When I was dead I wasn’t interested in sex
I didn’t even care what happened next
I was free as a penny whistle
And silent as a glove
I wasn’t me to speak of
Just a thousand ancient feelings
That vanished into nothing
Into love

NEXT: science fiction, with space travel and everything!

Not saying, just saying

I’ll get back to the poetry shortly. I just wanted to put down a memory that was stirred by the Anne Marie Morris furore. The evidence that the phrase is common currency in some circles – despite having been so thoroughly lost to the language more generally as to cause both offence and bafflement when Morris used it – is compelling and, frankly, odd. If people (some people) were using a word that’s now streng verboten in normal usage, but using it for the sake of a familiar and resonant idiom, that would be one thing. Using it for the sake of an idiom from the Old (American) South, and one that’s so unfamiliar that most people commenting aren’t entirely sure what it means or whether Moss was even using it correctly – well, it’s odd, and that’s the polite word for it.

A few people have taken to Twitter with memories of hearing an aged relative use the phrase forty years ago, to be met with pursed lips or worse from the speaker’s younger and more enlightened relations. I had a faint memory myself of hearing my mother use the phrase – or rather, quote someone else using it – in a context that made it quite clear that the point of using it was to say that word. But I couldn’t remember the details until just now, when the whole thing bubbled gloopily up to the surface. So here you go.
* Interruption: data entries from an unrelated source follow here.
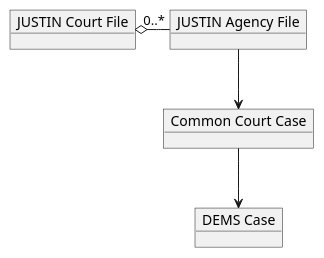
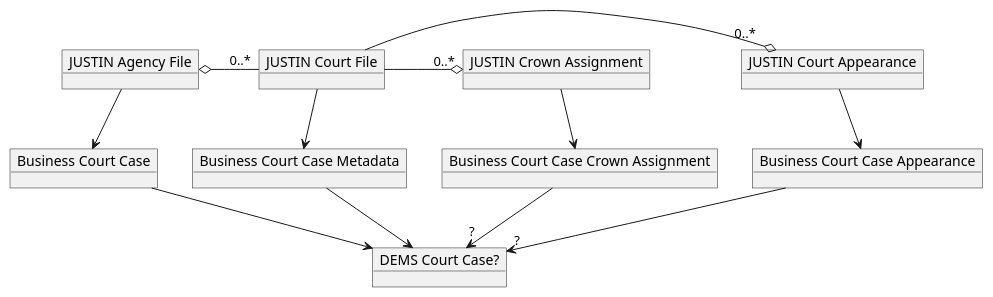
One commit to bcgov/jpss-jade-ccm changed the diagram in img/src/ccm_business_objects.plantuml. Above: the diagram before and after it, drawn with PlantUML. The commit also changed 8 other files, not shown here.

```diff
--- a/img/src/ccm_business_objects.plantuml
+++ b/img/src/ccm_business_objects.plantuml
@@ -1,12 +1,25 @@
-@startuml objects
+@startuml ccm_business_objects
 
 object "JUSTIN Agency File" as justin_agency_file
 object "JUSTIN Court File" as justin_court_file
-object "Common Court Case" as common_court_case
-object "DEMS Case" as dems_case
+object "JUSTIN Crown Assignment" as justin_crown_assignment
+object "JUSTIN Court Appearance" as justin_appearance
+object "Business Court Case" as business_court_case
+object "Business Court Case Metadata" as business_court_case_metadata
+object "Business Court Case Appearance" as business_court_case_appearance
+object "Business Court Case Crown Assignment" as business_court_case_crown_assignment
+object "DEMS Court Case?" as dems_court_case
 
-justin_court_file o- "0..*" justin_agency_file
-justin_agency_file --> common_court_case
-common_court_case --> dems_case
+justin_agency_file o- "0..*"  justin_court_file
+justin_court_file -o "0..*" justin_appearance
+justin_court_file -o "0..*" justin_crown_assignment
+justin_agency_file --> business_court_case
+justin_court_file --> business_court_case_metadata
+justin_crown_assignment --> business_court_case_crown_assignment
+justin_appearance --> business_court_case_appearance
+business_court_case --> dems_court_case
+business_court_case_metadata --> dems_court_case
+business_court_case_appearance --> "?" dems_court_case
+business_court_case_crown_assignment --> "?" dems_court_case
 
 @enduml
```
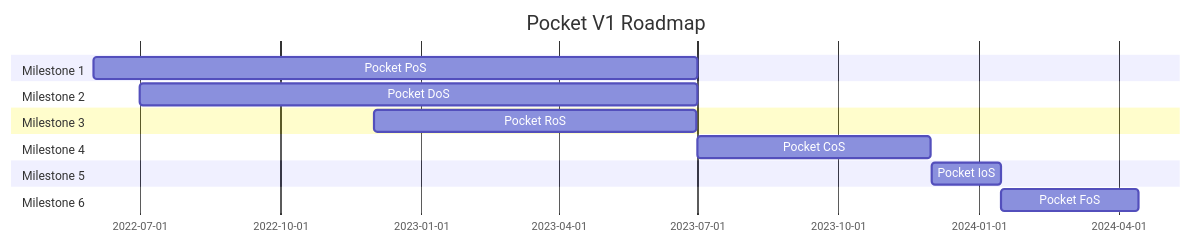
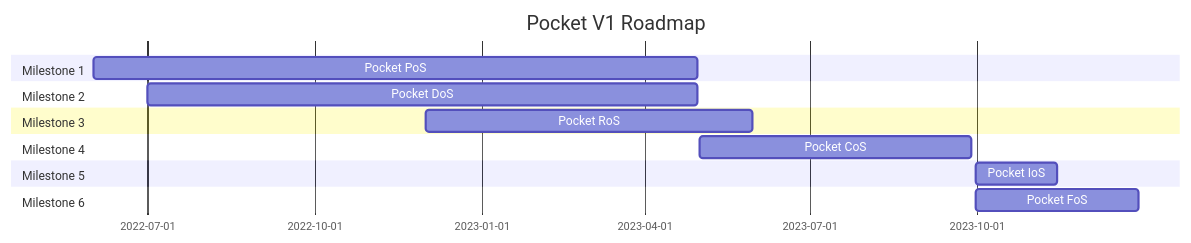
Before and after one commit to pokt-network/pocket: the diagram in docs/roadmap/README.md, drawn with Mermaid. The commit also changed other lines of this file, not shown here.

Commit message:
Updated "Last Updated" Date
When the roadmap was updated in December (https://github.com/pokt-network/pocket/pull/392) the "This document was last updated on..." date was not updated.

````diff
--- a/docs/roadmap/README.md
+++ b/docs/roadmap/README.md
@@ -23,17 +23,17 @@
 ```mermaid
 gantt
     title Pocket V1 Roadmap
     dateFormat  YYYY-MM-DD
     section Milestone 1
-        Pocket PoS       :a1, 2022-06-01, 395d
+        Pocket PoS       :a1, 2022-06-01, 333d
     section Milestone 2
-        Pocket DoS       :a1, 2022-07-01, 365d
+        Pocket DoS       :a1, 2022-07-01, 303d
     section Milestone 3
-        Pocket RoS       :a1, 2022-12-01, 211d
+        Pocket RoS       :a1, 2022-12-01, 180d
     section Milestone 4
-        Pocket CoS       :a1, 2023-07-01, 152d
+        Pocket CoS       :a1, 2023-05-01, 150d
     section Milestone 5
-        Pocket IoS       :a1, 2023-12-01, 45d
+        Pocket IoS       :a1, 2023-09-30, 45d
     section Milestone 6
-        Pocket FoS       :a1, 2024-01-15, 90d
+        Pocket FoS       :a1, 2023-09-30, 90d
 ```
````
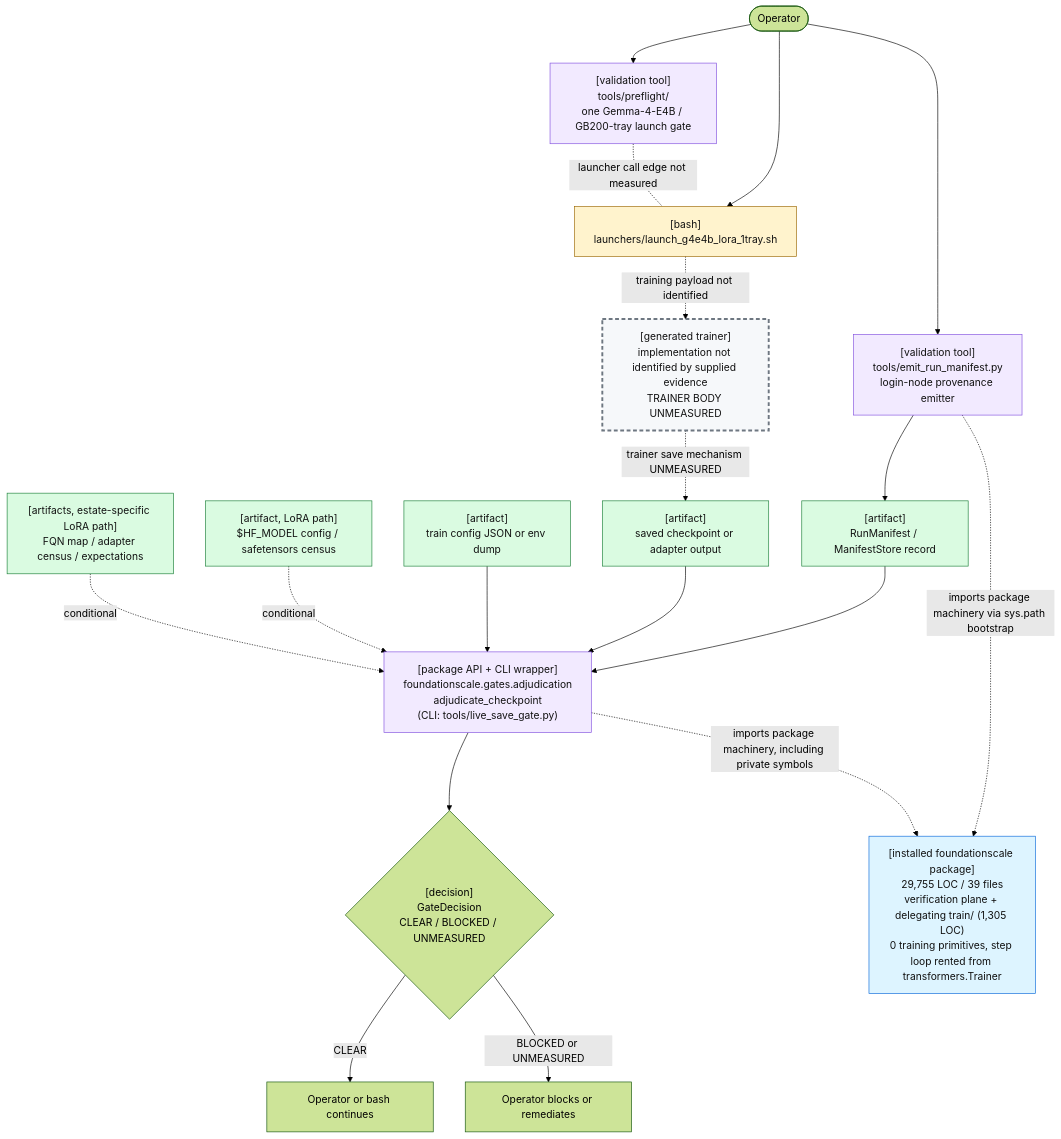
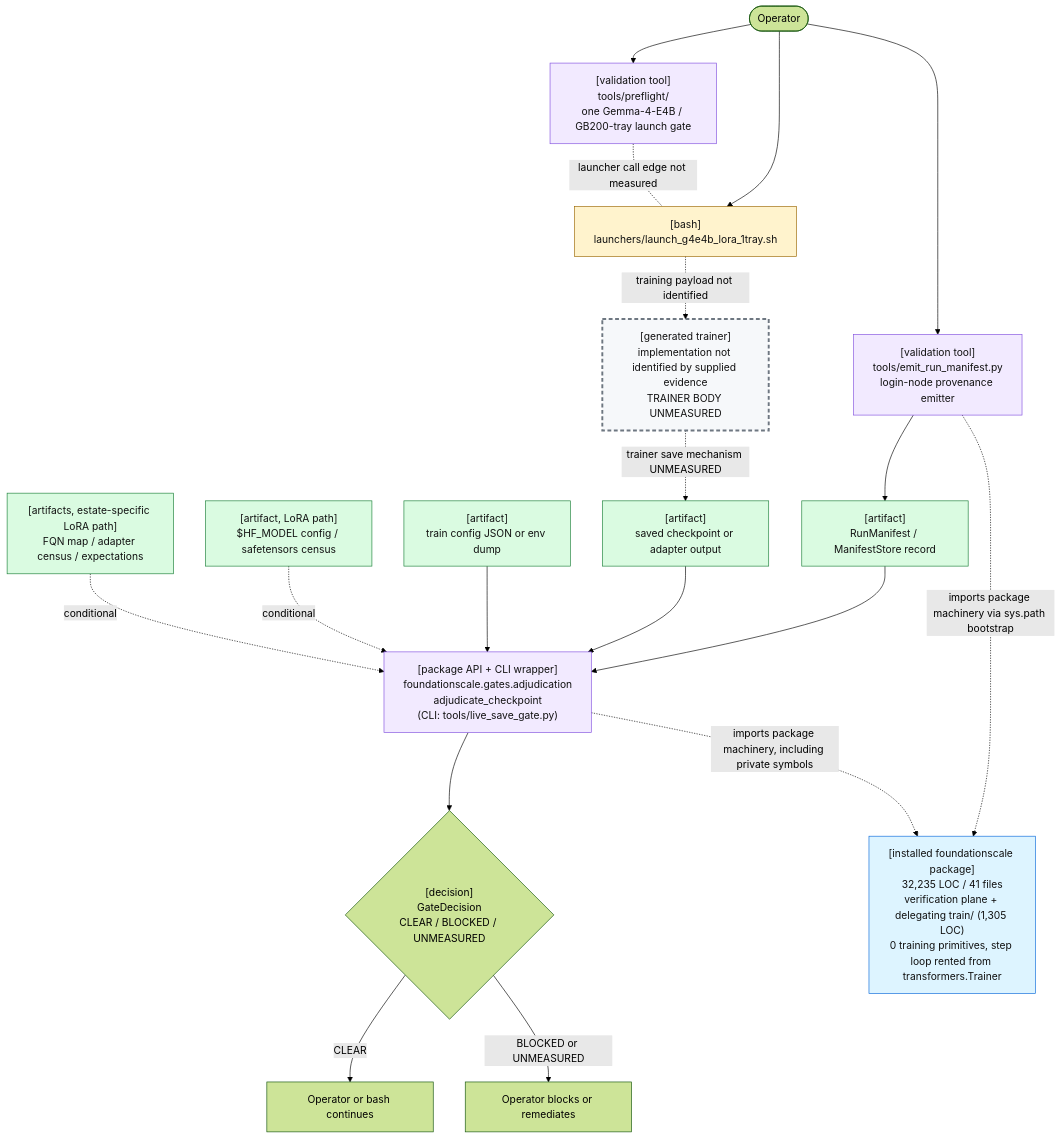
The first of 2 diagrams in docs/review/D2_current_architecture.md (TranNhiem/FoundationScale), drawn with Mermaid (forest theme) before and after one commit. The commit also changed other lines of this file and 26 other files, not shown here.

````diff
--- a/docs/review/D2_current_architecture.md
+++ b/docs/review/D2_current_architecture.md
@@ -25,59 +25,59 @@
 ```mermaid
 flowchart TB
   O(["Operator"])
 
   PF["[validation tool]<br/>tools/preflight/<br/>one Gemma-4-E4B / GB200-tray launch gate"]
   L["[bash]<br/>launchers/launch_g4e4b_lora_1tray.sh"]
 
   E["[validation tool]<br/>tools/emit_run_manifest.py<br/>login-node provenance emitter"]
   M["[artifact]<br/>RunManifest / ManifestStore record"]
 
   T["[generated trainer]<br/>implementation not identified by supplied evidence<br/>TRAINER BODY UNMEASURED"]
   C["[artifact]<br/>saved checkpoint or adapter output"]
 
   G["[package API + CLI wrapper]<br/>foundationscale.gates.adjudication<br/>adjudicate_checkpoint<br/>(CLI: tools/live_save_gate.py)"]
   CFG["[artifact]<br/>train config JSON or env dump"]
   BASE["[artifact, LoRA path]<br/>$HF_MODEL config / safetensors census"]
   CEN["[artifacts, estate-specific LoRA path]<br/>FQN map / adapter census / expectations"]
 
   D{"[decision]<br/>GateDecision<br/>CLEAR / BLOCKED / UNMEASURED"}
   OK["Operator or bash continues"]
   NO["Operator blocks or remediates"]
 
-  PKG["[installed foundationscale package]<br/>29,755 LOC / 39 files<br/>verification plane + delegating train/ (1,305 LOC)<br/>0 training primitives, step loop rented from transformers.Trainer"]
+  PKG["[installed foundationscale package]<br/>32,235 LOC / 41 files<br/>verification plane + delegating train/ (1,305 LOC)<br/>0 training primitives, step loop rented from transformers.Trainer"]
 
   O --> PF
   O --> L
   PF -. "launcher call edge not measured" .- L
 
   O --> E
   E --> M
 
   L -. "training payload not identified" .-> T
   T -. "trainer save mechanism UNMEASURED" .-> C
 
   M --> G
   C --> G
   CFG --> G
   BASE -. "conditional" .-> G
   CEN -. "conditional" .-> G
 
   E -. "imports package machinery via sys.path bootstrap" .-> PKG
   G -. "imports package machinery, including private symbols" .-> PKG
 
   G --> D
   D -->|"CLEAR"| OK
   D -->|"BLOCKED or UNMEASURED"| NO
 
   classDef bash fill:#fff3cd,stroke:#9a6700,color:#111;
   classDef tool fill:#f2eaff,stroke:#8250df,color:#111;
   classDef artifact fill:#dafbe1,stroke:#1a7f37,color:#111;
   classDef gap fill:#f6f8fa,stroke:#6e7781,stroke-width:3px,stroke-dasharray: 6 4,color:#111;
   classDef pkg fill:#ddf4ff,stroke:#0969da,color:#111;
 
   class L bash;
   class PF,E,G tool;
   class M,C,CFG,BASE,CEN artifact;
   class T gap;
   class PKG pkg;
 ```
````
When my younger sister went to secondary school, my mother got a part-time job, working for the civil service. We lived near Croydon, so what that meant was working for the Home Office in Lunar House, where the immigration applications were processed. I was in Sixth Form at the time and was frequently at home when my mother came home in the early afternoon; I remember we used to have a cup of tea and share a Caramel bar. They had a huge backlog of applications at the time, and it seemed to be growing faster than they could bring it down. Still, they had a pretty good time of it, up there in Lunar House. One Christmas my mother let me come along to see the ‘cabaret’ they’d laid on for the staff party. One man dragged up as Tammy Wynette and led the room in a rousing chorus of “S B Y M” (sic; I never knew why he resorted to initials). Another dropped his trousers at one point to reveal Union Jack underpants. My mother said afterwards that he was the office racist – and an open member of the National Front – and the general thinking was that he probably wore them most days.

But if he was known as the office racist, that does suggest that he was the only one… well, maybe. I certainly remember my mother saying that the level of racism among the Immigration Officers who worked at ports and airports was much, much worse; predictably, Underpants Man was hoping to get transferred (promoted?) out of that office to an IO role. She herself genuinely couldn’t be doing with racism; it’d be silly to imagine that a middle-class White British woman of her generation “didn’t have a racist bone in her body”, as people like to say, but she’d certainly decided some time ago that racism was something she didn’t intend to indulge, in herself or others. This was when the NF were at their height, and when people were organising against them – RAR, the ANL; my mother was a member of Christians Against Racism And Fascism, who struck me as the nicest group of well-meaning Guardian-readers you could hope to meet. Their mailings always seemed to arrive torn and crumpled, all the same. Can’t be too careful, eh?

The other thing about my mother was that she tended to attract people who wanted someone to talk to. There was a rather posh young Black man in the office who confided in her quite regularly, although she was never quite sure how much he was confiding, or how much he knew he was confiding. He would often go for walks at night, just around and about, and sometimes he would meet another man and they’d have a nice chat; it was all very pleasant. One night he met a charming little man who bought him a drink and then gave him a watch. (He showed my mother the watch; it looked good.) We were convinced he was going to get beaten up or worse one of these nights, but happily he never did.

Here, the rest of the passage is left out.